In a life that only seems to offer recipes for disaster, Ólafur is sustained by one consolation: his quest for ‘the epiphanic resonance of the divine’, attained through glimpses, far and few between since childhood and recurring flashbulb recollections of those glimpses, where he comes ‘face to face with the inexpressible’ and experiences ‘infinite chorus glory and radiance’. In those rare moments of exaltation, Ólafur’s whole sense of self dissolves into ‘one sacred, tearful yearning’ to be united with something higher than himself – transfigured by infinite truth and beauty. Symbolically, at the end of his life, he embarks on a final redemptive journey (at Easter) up to a glacier, the earthly representation of his vision of vastness and transcendence, where the mountain meets the sky and ‘becomes one with Heaven’. He disappears into the depths of the glacier, becoming one with it, in a place ‘where beauty reigns forever, beyond all demands’.

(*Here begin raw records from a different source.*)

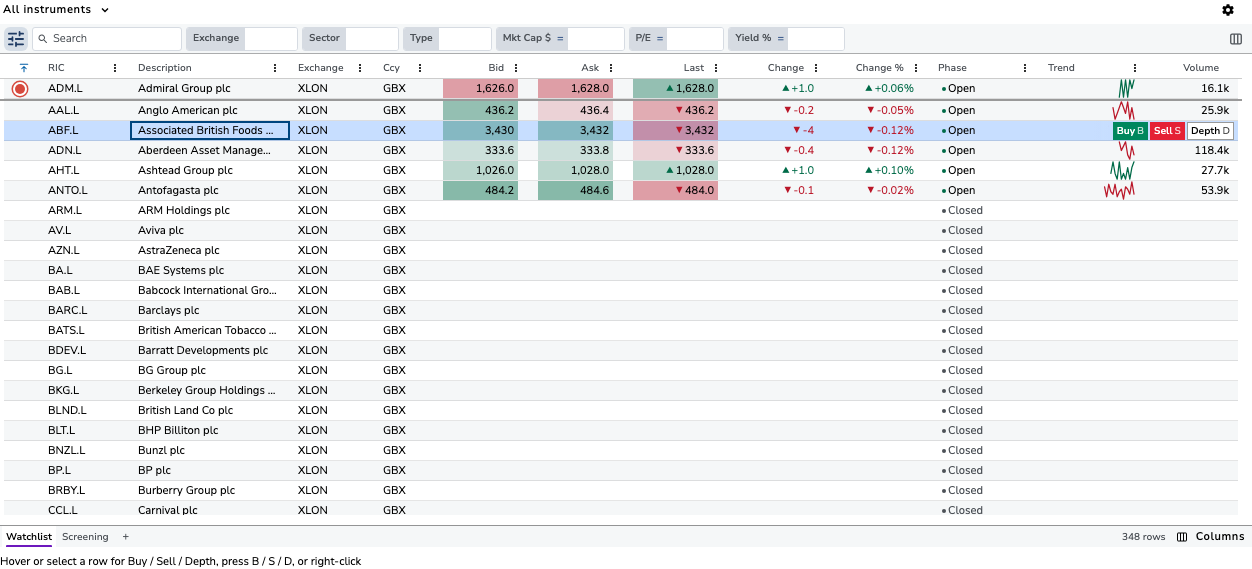
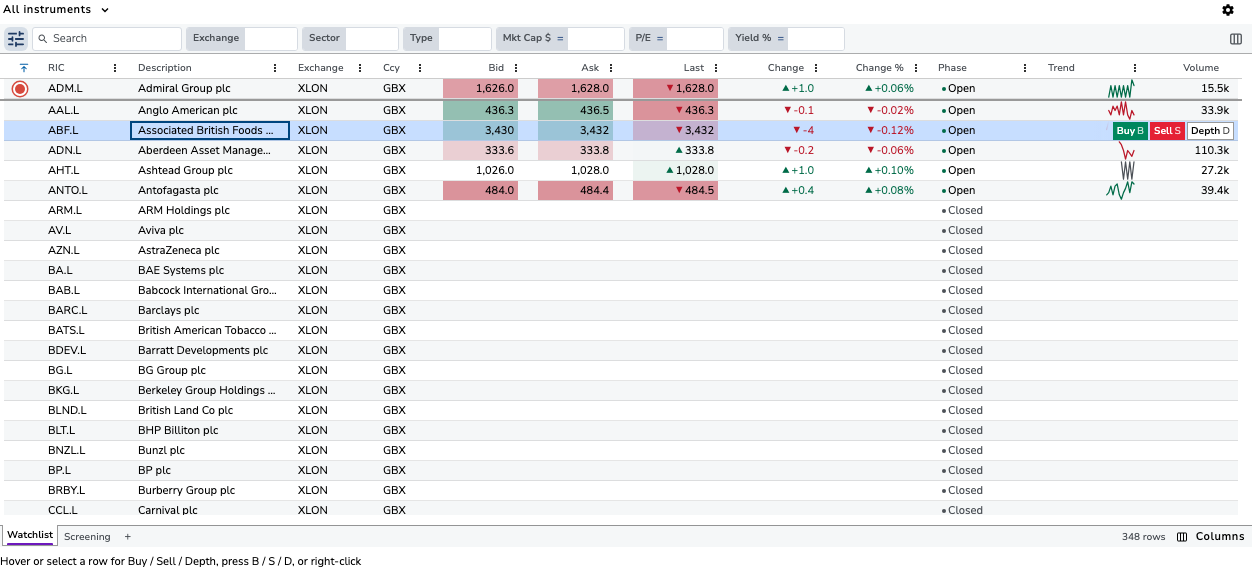
Instrument grid footer: the selected column-set tab sits on the footer's top border
Moved up 1px over the border, with that border down its sides and along its
bottom, so one line runs along the footer and round the tab. The tab scroller
reaches up over the border so the tab is not clipped.

diff --git a/packages/trading-ui/src/components/InstrumentGrid/InstrumentGrid.css b/packages/trading-ui/src/components/InstrumentGrid/InstrumentGrid.css
@@ -153,6 +153,10 @@
 .tradingInstrumentGridFooter-columnSets {
   overflow-x: auto;
   scrollbar-width: none;
+  /* reach up over the footer's top border, so the selected tab (moved up
+     1px onto it) is not clipped by this scroller */
+  margin-top: -1px;
+  padding-top: 1px;
 }
 
 /* column-set tabs: text tabs, the active one underlined */
@@ -191,7 +195,13 @@
 }
 
 .tradingInstrumentGridFooter-tabSelected {
-  /* the grid's surface, so the active set reads as part of the table */
+  /* the grid's surface, so the active set reads as part of the table: moved
+     up over the footer's top border, with that border down its sides and
+     along its bottom, so the one line runs along the footer and round it */
+  z-index: 1;
+  transform: translateY(-1px);
+  border: 1px solid var(--salt-separable-primary-borderColor);
+  border-top: 0;
   background: var(--salt-container-primary-background);
   color: var(--salt-content-primary-foreground);
   font-weight: var(--salt-text-fontWeight-strong);

diff --git a/docs/components/instrument-grid.md b/docs/components/instrument-grid.md
@@ -79,7 +79,7 @@ Buy, Sell and Depth sit at the right edge of a row, in a narrow client-side colu
 
 One 22px row under the table (linked instruments show in the link column and the workspace ChannelPicker, so the footer does not repeat them):
 
-- **Column-set tabs** on the left, text tabs with the active one on the grid's surface (`--salt-container-primary-background`) and underlined (`--salt-navigable-indicator-active`): click, or Left / Right arrows on a focused tab, to show a set. "+" saves the columns in view as a new set, named in a prompt.
+- **Column-set tabs** on the left, text tabs; the active one is on the grid's surface (`--salt-container-primary-background`), moved up 1px over the footer's top border with that border down its sides and along its bottom, so the line runs along the footer and round the tab, and underlined (`--salt-navigable-indicator-active`): click, or Left / Right arrows on a focused tab, to show a set. "+" saves the columns in view as a new set, named in a prompt.
 - **Row count**: the rows in the body, "N rows", kept current from the data source's `resize` events. Under a filter-bar filter it is the filtered count, bold with a filter icon; the server sends no unfiltered total, so it is never "x of y". Pinned rows are not counted.
 - **Columns** on the right opens the vuu column picker.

Ólafur Kárson’s life is almost as far away from that of the privileged phronimos as one can imagine. Deprived of moral luck and hampered by his own dearth of moral character and intellectual stamina, Ólafur’s life may, at first sight, seem to be best described as wretched rather than eudaimon or blessed. Yet there is something exquisite about its wretchedness. The hope of ‘the epiphanic resonance of the divine’ gives it meaning and unwavering purpose. Some readers see World Light as a simple reminder of how a creative spirit can survive in even the most crushing environment and the most uncompromising human vessel. But there is, I submit, more to it than that. Imagine Ólafur as having been brought up by good people under fortunate life circumstances, yet retaining his ecstatic, enchanted encounters with the ideals of oneness and beauty, and you have a life that somehow seems to surpass that of the fully virtuous phronimoi, or the great-souled megalopsychoi, or of the successful contemplators described by Aristotle. Despite its abysmal failings, Ólafur’s life appears to retain something of the putative attainments of the human ergon that Aristotle misses. If that is the case, philosophers and educators developing an Aristotelian vision of human flourishing need to take notice.


[1] Aristotle: A Chapter from History (London: Adamant Media, 2001).

[2] Taylor, A Secular Age, p. 370.

[3] Taylor, A Secular Age, p. 308.

[4] London: Vintage Books, 2002, translated by Magnus Magnusson.

[5] Iceland had a long history of sending young men incapable of any respectful job into teaching.

On Awe – Part 2, December 10, 2015

Kristján Kristjánsson is Professor of Character Education and Virtue Ethics;  Deputy Director of the Jubilee Centre for Character and Virtues, University of Birmingham, and a scholar with Virtue, Happiness, and the Meaning of Life.